Egyptian army secures Sinai in hunt for Islamists

Police forces step up roadblocks in effort to find militants who kidnapped seven security officers near the border with Gaza.

May 21, 2013 23:29
2 minute read.
Military vehicles proceed northeast of Cairo May 21, 2013.

Egyptian military tanks, flags in Sinai. (photo credit: REUTERS)


Dear Reader,
As you can imagine, more people are reading The Jerusalem Post than ever before. Nevertheless, traditional business models are no longer sustainable and high-quality publications, like ours, are being forced to look for new ways to keep going. Unlike many other news organizations, we have not put up a paywall. We want to keep our journalism open and accessible and be able to keep providing you with news and analyses from the frontlines of Israel, the Middle East and the Jewish World.

As one of our loyal readers, we ask you to be our partner.

For a symbolic $5 a month you will receive access to the following:

  • A user uxperience almost completely free of ads
  • Access to our Premium Section and our monthly magazine to learn Hebrew, Ivrit
  • Content from the award-winning Jerusalem Repor
  • A brand new ePaper featuring the daily newspaper as it appears in print in Israel

Help us grow and continue telling Israel’s story to the world.

Thank you,

Ronit Hasin-Hochman, CEO, Jerusalem Post Group
Yaakov Katz, Editor-in-Chief


SHEIKH ZUWAID, Egypt - Egyptian army and police forces stepped up roadblocks in north Sinai in a hunt for militant Islamists who kidnapped seven security officers last week, a security source said on Tuesday.

The militants seized the men on a road between the towns of el-Arish and Rafah near the border with Gaza on Thursday in the latest setback for the Cairo government's efforts to reinstate law and order in the Sinai Peninsula.

Be the first to know - Join our Facebook page.

The desert region along Egypt's border with Israel has slipped into anarchy since autocratic president Hosni Mubarak was toppled by a popular uprising in 2011.

His elected successor, Mohammed Morsi, ordered security forces almost a year ago to bring Sinai militants to heel after a deadly assault on a border post by Islamist gunmen.

But the militants have proved resilient and the new hostage crisis has added to a pile of challenges confronting his government, including a financial crisis and street unrest.

The security source said army and police forces had set up new roadblocks and reinforced existing ones in a zone running from the north Sinai town of c towards al-Jura further south.
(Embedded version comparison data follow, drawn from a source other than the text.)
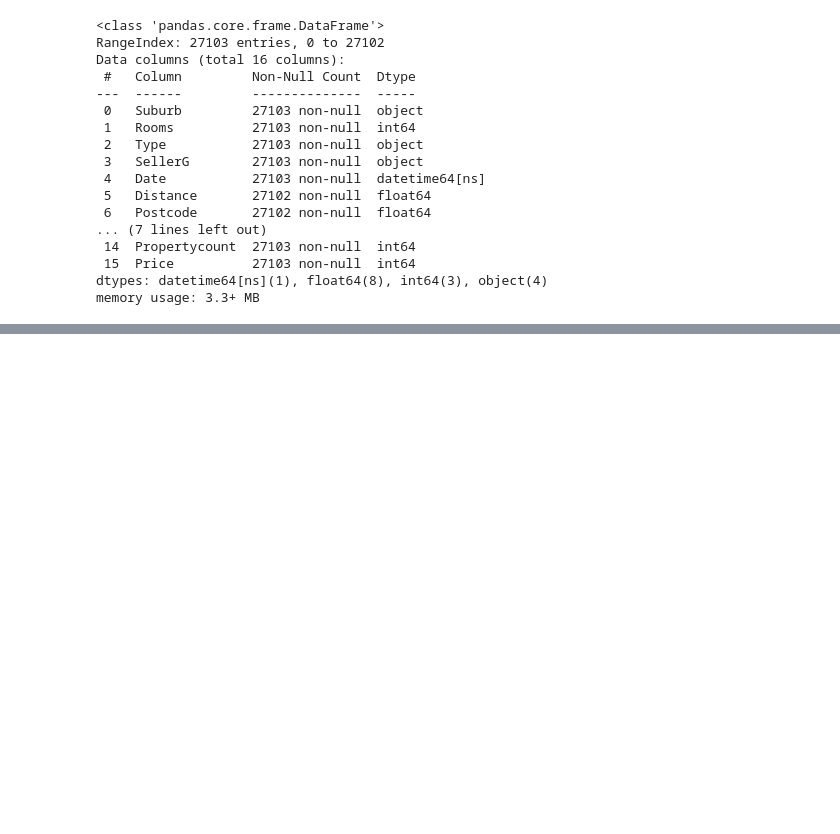
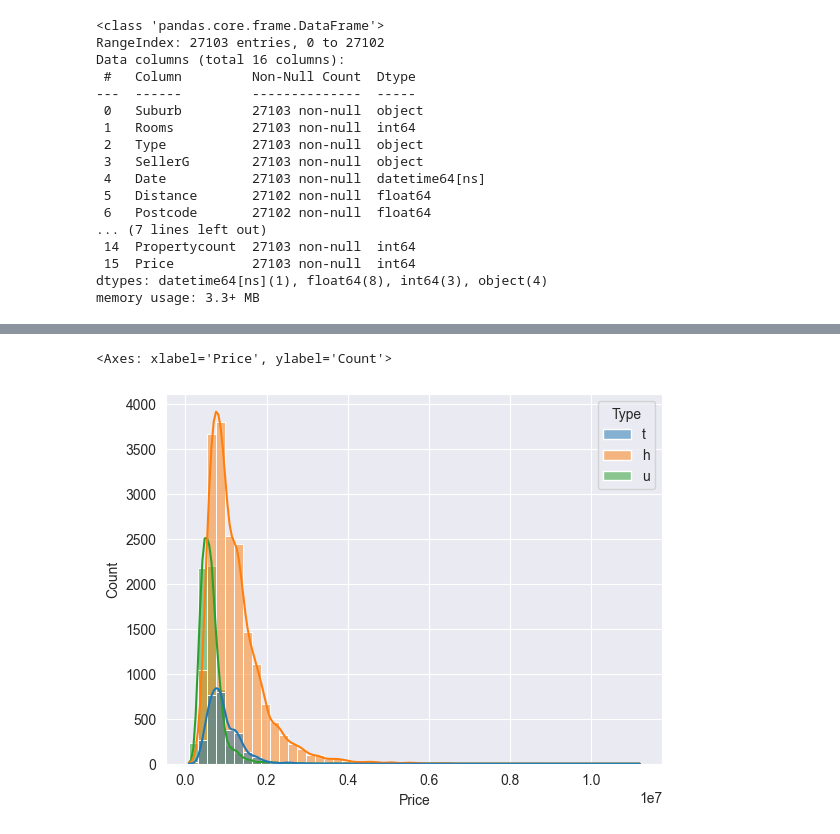
Before and after one commit to sangeemohan2003/python_learning, a Jupyter notebook: Pandas/datafiles/EDA - Exploratory Data Anaysis.ipynb, the cells around one changed output, grey strips where cells are left out. Cells and saved outputs as stored; diff of their text form; code cells hidden in the pictures; blank space fills up the shorter version.

Commit message:
Melbourne data check

```diff
--- a/Pandas/datafiles/EDA - Exploratory Data Anaysis.ipynb
+++ b/Pandas/datafiles/EDA - Exploratory Data Anaysis.ipynb
@@ -221,0 +283,5 @@ AttributeError: 'Series' object has no attribute 'unquie'
+# %%
+        sns.histplot(data=data,x='Price',color='orange', bins=50,hue='Type',kde=True)
+# %% [output]
+<Axes: xlabel='Price', ylabel='Count'>
+[figure, added]
```
Also changed, not shown: parts of 6 cells of this notebook, 1 other file.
The goal was to choke off supplies and reinforcements for the kidnappers, the source said.

Witnesses saw a military aircraft flying over a convoy of armored personnel carriers in the region.

The state-run Al-Ahram newspaper said the security forces were seeking to surround the kidnappers but indicated they would first try to free the hostages without violence.

One militant was killed late on Tuesday, in the first death since the operation began, when a mine that he was trying to plant in an area south of Rafah exploded, security sources said.

Interior Minister Mohamed Ibrahim, in remarks published on state media on Tuesday, said the Sinai militants belonged to various jihadist groups including one based on Mount al-Halal that aimed to re-establish a mediaeval Islamic caliphate.

He said that group had recruited members of the Palestinian Islamist Hamas movement that rules Gaza and had received training in using heavy weapons such as rocket launchers and anti-aircraft missiles. Those weapons were smuggled through tunnels from the Palestinian territory, Ibrahim said.

The kidnappers had SAM-7 missiles as well as anti-tank weapons and rocket-propelled grenades, he added.

The kidnappers are demanding the release of jailed Islamists. Morsi has ruled out talks with what he called "criminals" and vowed not to submit to blackmail.

Cairo's 1979 peace treaty with Israel limits the number of troops it can deploy in Sinai, but Israel agreed to Egypt's request to send in more troops as security unraveled there in 2011. Israel has not commented on the new deployment.

Related Content

Iranian protesters in the streets of Tehran
June 25, 2018
Iranians protest dwindling economy, shout 'Death to Palestine'